*Directions*.
Repeat, word for word, each of the records shown below, without their pictures.

*Record extracts*.
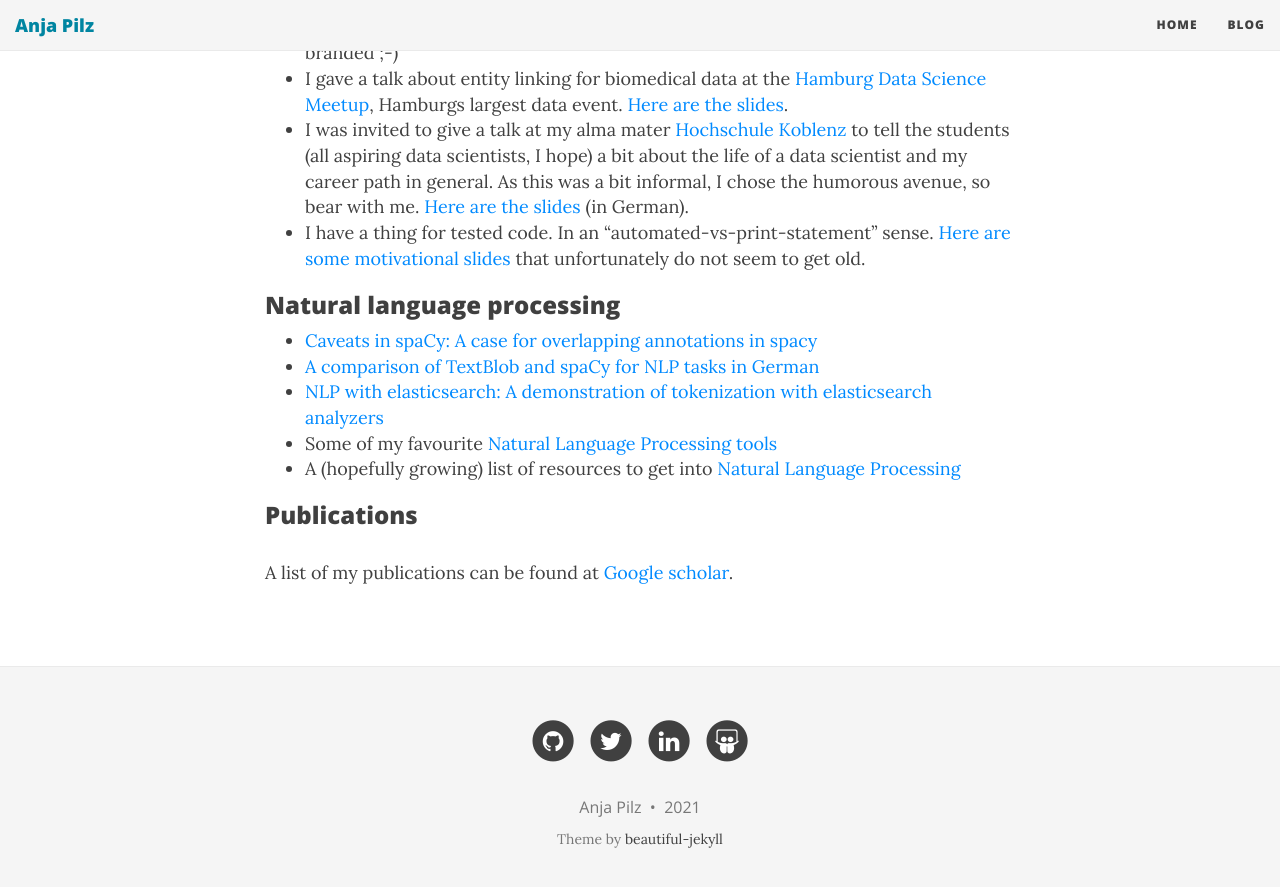
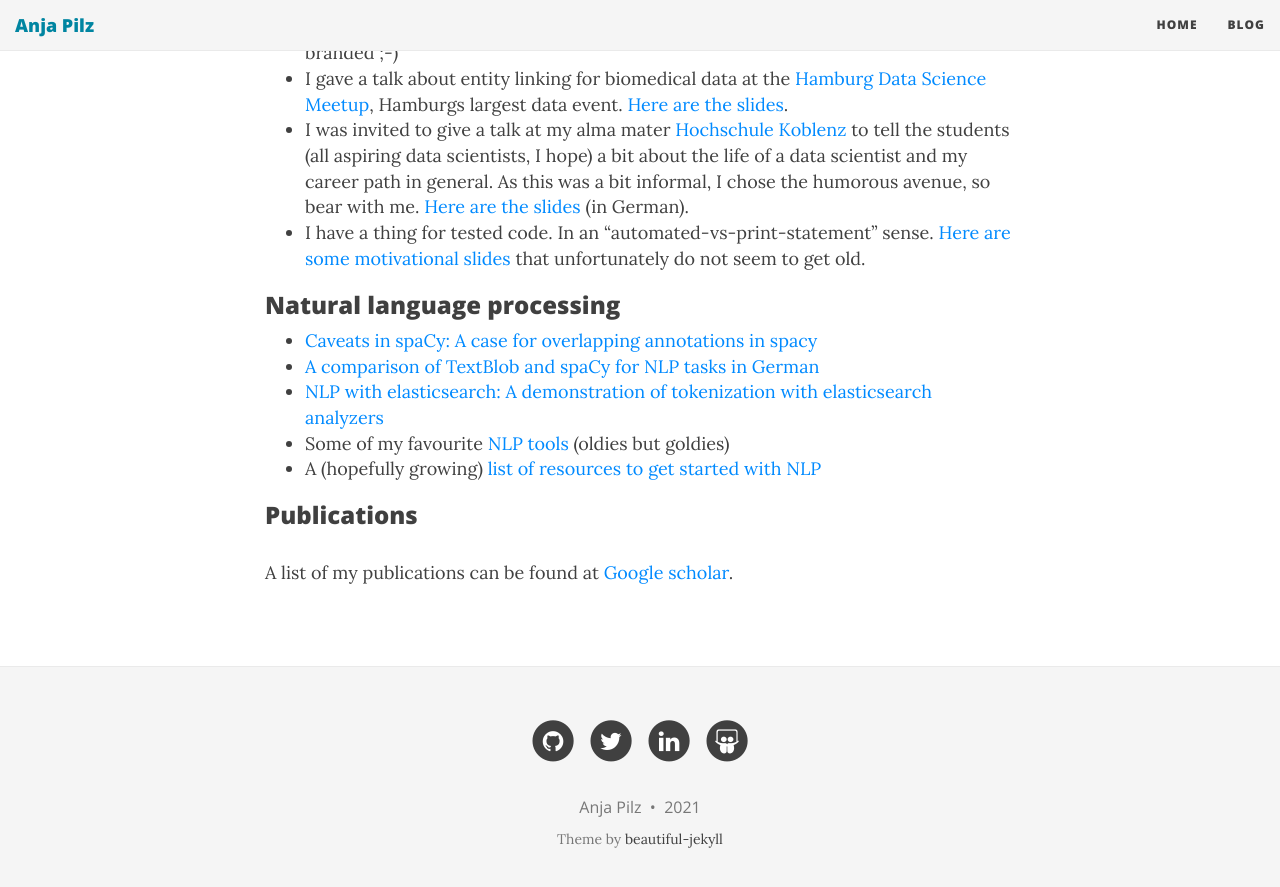
Before and after one commit to aplz/aplz.github.io, a Jekyll site: the page built from index.md, in a window 1280 px wide and 900 px high, scrolled down 684 px. Shown: the top 887 px of the window. Built offline with Jekyll 4.4.1, drawn with Linux system fonts in a browser that asks for light colours; nearby versions of some CDN libraries.

Commit message:
Update index.md

```diff
--- a/index.md
+++ b/index.md
@@ -20,8 +20,8 @@
 * [Caveats in spaCy: A case for overlapping annotations in spacy](https://github.com/aplz/nlp_notebooks/blob/master/spacy_caveats.ipynb)
 * [A comparison of TextBlob and spaCy for NLP tasks in German](https://github.com/aplz/nlp_notebooks/blob/master/textblob_vs_spacy.ipynb)
 * [NLP with elasticsearch: A demonstration of tokenization with elasticsearch analyzers](https://github.com/aplz/nlp_notebooks/blob/master/elasticsearch-nlp.ipynb)
-* Some of my favourite [Natural Language Processing tools](_posts/2018-10-09-nlp-tools.md)
-* A (hopefully growing) list of resources to get into [Natural Language Processing](_posts/2020-08-27-getting-into-nlp.md)
+* Some of my favourite [NLP tools](_posts/2018-10-09-nlp-tools.md) (oldies but goldies)
+* A (hopefully growing) [list of resources to get started with NLP](_posts/2020-08-27-getting-into-nlp.md)
 
 ### Publications
 A list of my publications can be found at [Google scholar](https://scholar.google.de/citations?hl=de&user=vhQiCP8AAAAJ).
```
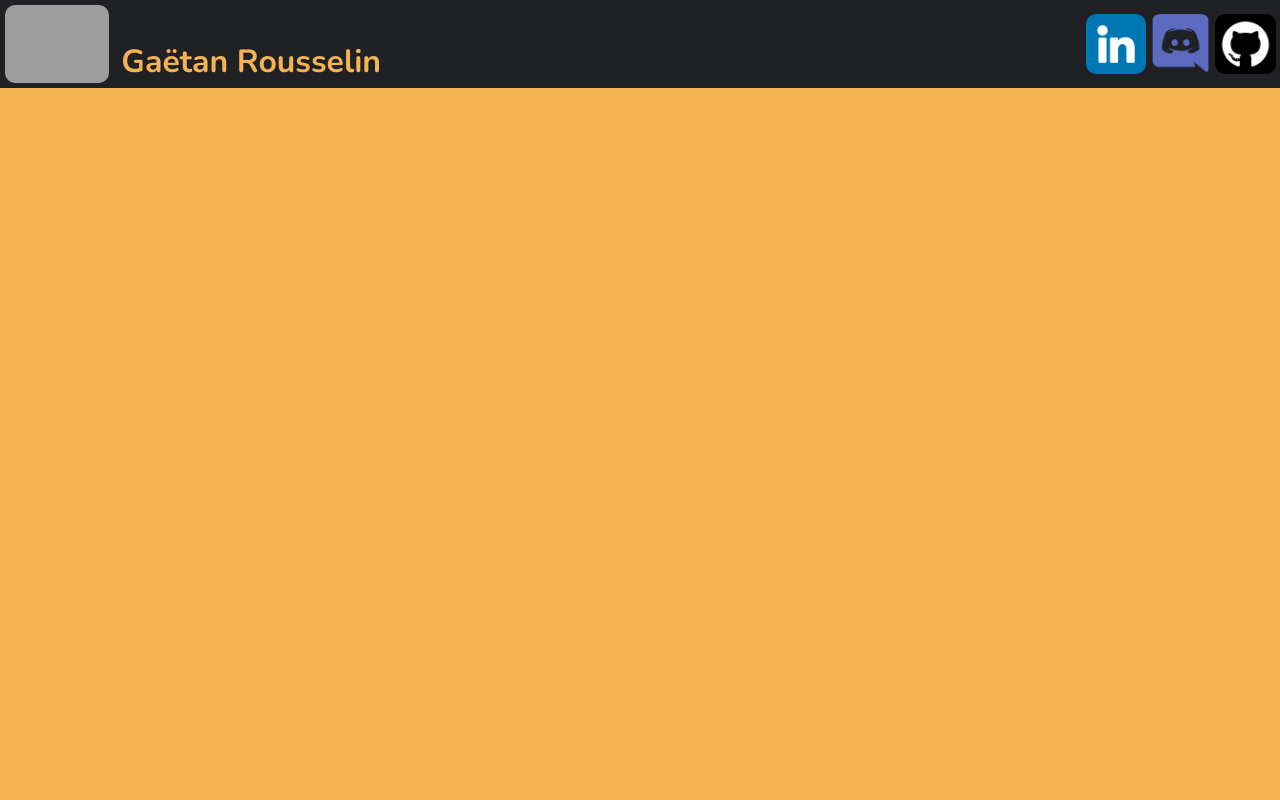
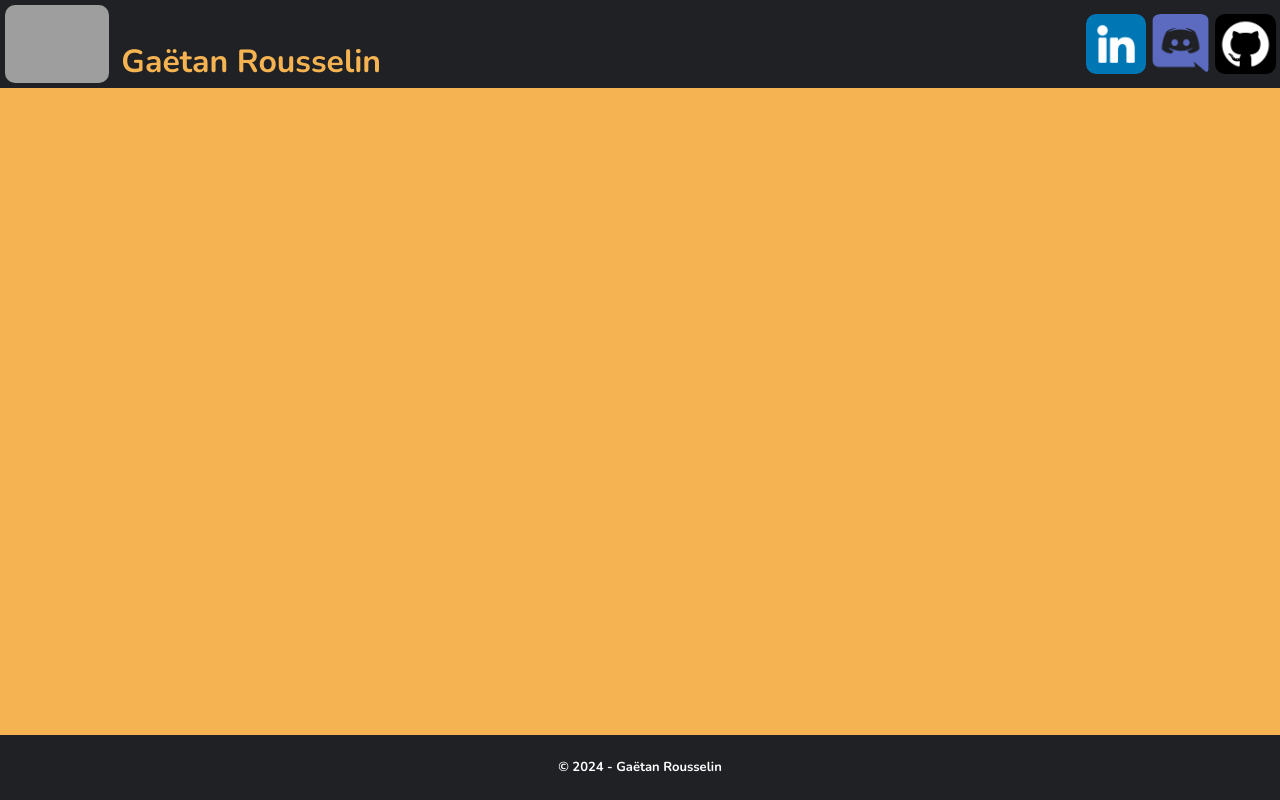
Before and after one commit to Olegueyan/Portfolio, a React (Vite) app: page / in a window 1280 px wide. Built offline with nearby package versions, Linux system fonts and the light colour scheme; grey boxes are pictures that could not be loaded.

Commit message:
React Component : Footer

```diff
--- a/src/App.tsx
+++ b/src/App.tsx
@@ -1,10 +1,13 @@
 import Navbar from "./component/Navbar.tsx";
+import Footer from "./component/Footer.tsx";
+import {Fragment} from "react";
 
 function App() {
   return (
-    <>
-      <Navbar />
-    </>
+    <Fragment>
+        <Navbar />
+        <Footer />
+    </Fragment>
   )
 }
 
--- /dev/null
+++ b/src/component/Footer.tsx
@@ -0,0 +1,12 @@
+function Footer()
+{
+    return (
+        <div className="Footer">
+            <div className="Footer_copyright">
+                © 2024 - Gaëtan Rousselin
+            </div>
+        </div>
+    )
+}
+
+export default Footer
--- a/src/style/app.scss
+++ b/src/style/app.scss
@@ -59,6 +59,7 @@ table {
 */
 
 @import 'component/navbar';
+@import 'component/footer';
 
 /*
   Style
--- /dev/null
+++ b/src/style/component/footer.scss
@@ -0,0 +1,21 @@
+.Footer
+{
+  display: inline-flex;
+  width: 100%;
+  height: max-content;
+  background-color: $quaternary_color;
+  position: fixed;
+  bottom: 0;
+  left: 0;
+
+  &_copyright
+  {
+    width: 100%;
+    font-family: "Nunito", serif;
+    font-weight: bolder;
+    font-size: small;
+    color: white;
+    text-align: center;
+    margin: 2em;
+  }
+}
```
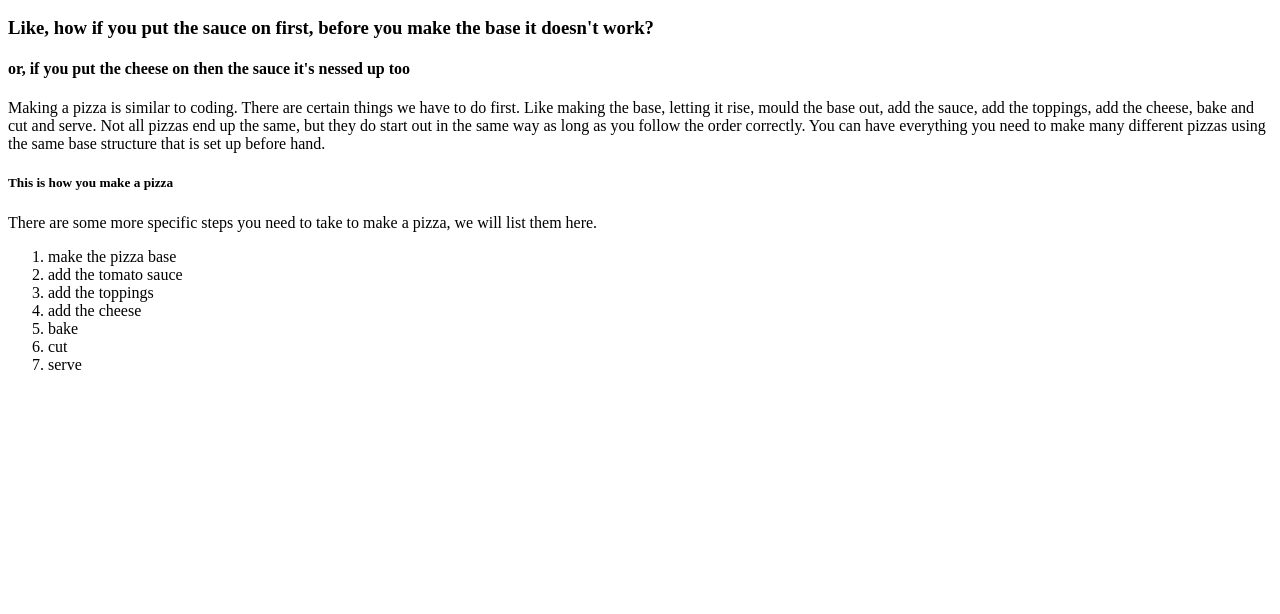
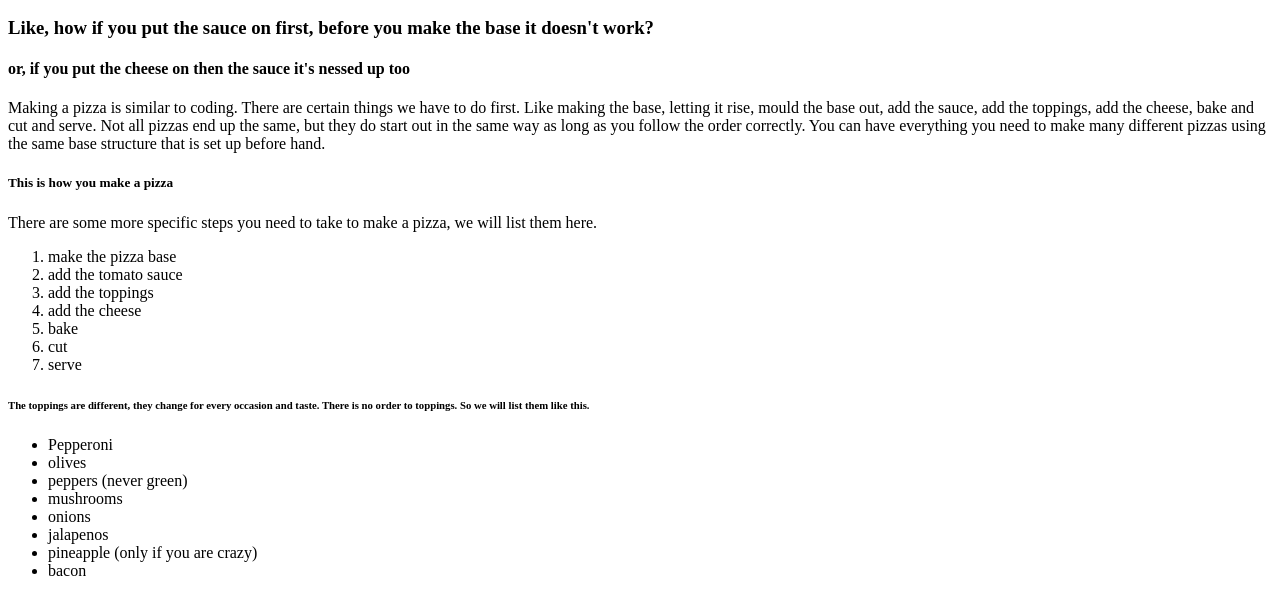
Before and after one commit to JoelRichardss/HTML-CSS-1, a plain HTML site: page index.html in a window 1280 px wide. Shown: the part 110-724 px from the top of the page. Drawn offline with Linux system fonts and the light colour scheme.

Commit message:
add unordered list

```diff
--- a/index.html
+++ b/index.html
@@ -29,5 +29,18 @@
         <li>cut</li>
         <li>serve</li>
      </ol>
+
+     <h6>The toppings are different, they change for every occasion and taste. There is no order to toppings.
+         So we will list them like this.</h6>
+         <ul>
+            <li>Pepperoni</li>
+            <li>olives</li>
+            <li>peppers (never green)</li>
+            <li>mushrooms</li>
+            <li>onions</li>
+            <li>jalapenos</li>
+            <li>pineapple (only if you are crazy)</li>
+            <li>bacon</li>
+         </ul>
 </body>
 </html>
```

*Written answer*.
Before and after one commit to aplz/aplz.github.io, a Jekyll site: the page built from index.md, in a window 1280 px wide and 900 px high, scrolled down 684 px. Shown: the top 887 px of the window. Built offline with Jekyll 4.4.1, drawn with Linux system fonts in a browser that asks for light colours; nearby versions of some CDN libraries.

Commit message:
Update index.md

```diff
--- a/index.md
+++ b/index.md
@@ -20,8 +20,8 @@
 * [Caveats in spaCy: A case for overlapping annotations in spacy](https://github.com/aplz/nlp_notebooks/blob/master/spacy_caveats.ipynb)
 * [A comparison of TextBlob and spaCy for NLP tasks in German](https://github.com/aplz/nlp_notebooks/blob/master/textblob_vs_spacy.ipynb)
 * [NLP with elasticsearch: A demonstration of tokenization with elasticsearch analyzers](https://github.com/aplz/nlp_notebooks/blob/master/elasticsearch-nlp.ipynb)
-* Some of my favourite [Natural Language Processing tools](_posts/2018-10-09-nlp-tools.md)
-* A (hopefully growing) list of resources to get into [Natural Language Processing](_posts/2020-08-27-getting-into-nlp.md)
+* Some of my favourite [NLP tools](_posts/2018-10-09-nlp-tools.md) (oldies but goldies)
+* A (hopefully growing) [list of resources to get started with NLP](_posts/2020-08-27-getting-into-nlp.md)
 
 ### Publications
 A list of my publications can be found at [Google scholar](https://scholar.google.de/citations?hl=de&user=vhQiCP8AAAAJ).
```
Before and after one commit to Olegueyan/Portfolio, a React (Vite) app: page / in a window 1280 px wide. Built offline with nearby package versions, Linux system fonts and the light colour scheme; grey boxes are pictures that could not be loaded.

Commit message:
React Component : Footer

```diff
--- a/src/App.tsx
+++ b/src/App.tsx
@@ -1,10 +1,13 @@
 import Navbar from "./component/Navbar.tsx";
+import Footer from "./component/Footer.tsx";
+import {Fragment} from "react";
 
 function App() {
   return (
-    <>
-      <Navbar />
-    </>
+    <Fragment>
+        <Navbar />
+        <Footer />
+    </Fragment>
   )
 }
 
--- /dev/null
+++ b/src/component/Footer.tsx
@@ -0,0 +1,12 @@
+function Footer()
+{
+    return (
+        <div className="Footer">
+            <div className="Footer_copyright">
+                © 2024 - Gaëtan Rousselin
+            </div>
+        </div>
+    )
+}
+
+export default Footer
--- a/src/style/app.scss
+++ b/src/style/app.scss
@@ -59,6 +59,7 @@ table {
 */
 
 @import 'component/navbar';
+@import 'component/footer';
 
 /*
   Style
--- /dev/null
+++ b/src/style/component/footer.scss
@@ -0,0 +1,21 @@
+.Footer
+{
+  display: inline-flex;
+  width: 100%;
+  height: max-content;
+  background-color: $quaternary_color;
+  position: fixed;
+  bottom: 0;
+  left: 0;
+
+  &_copyright
+  {
+    width: 100%;
+    font-family: "Nunito", serif;
+    font-weight: bolder;
+    font-size: small;
+    color: white;
+    text-align: center;
+    margin: 2em;
+  }
+}
```
Before and after one commit to JoelRichardss/HTML-CSS-1, a plain HTML site: page index.html in a window 1280 px wide. Shown: the part 110-724 px from the top of the page. Drawn offline with Linux system fonts and the light colour scheme.

Commit message:
add unordered list

```diff
--- a/index.html
+++ b/index.html
@@ -29,5 +29,18 @@
         <li>cut</li>
         <li>serve</li>
      </ol>
+
+     <h6>The toppings are different, they change for every occasion and taste. There is no order to toppings.
+         So we will list them like this.</h6>
+         <ul>
+            <li>Pepperoni</li>
+            <li>olives</li>
+            <li>peppers (never green)</li>
+            <li>mushrooms</li>
+            <li>onions</li>
+            <li>jalapenos</li>
+            <li>pineapple (only if you are crazy)</li>
+            <li>bacon</li>
+         </ul>
 </body>
 </html>
```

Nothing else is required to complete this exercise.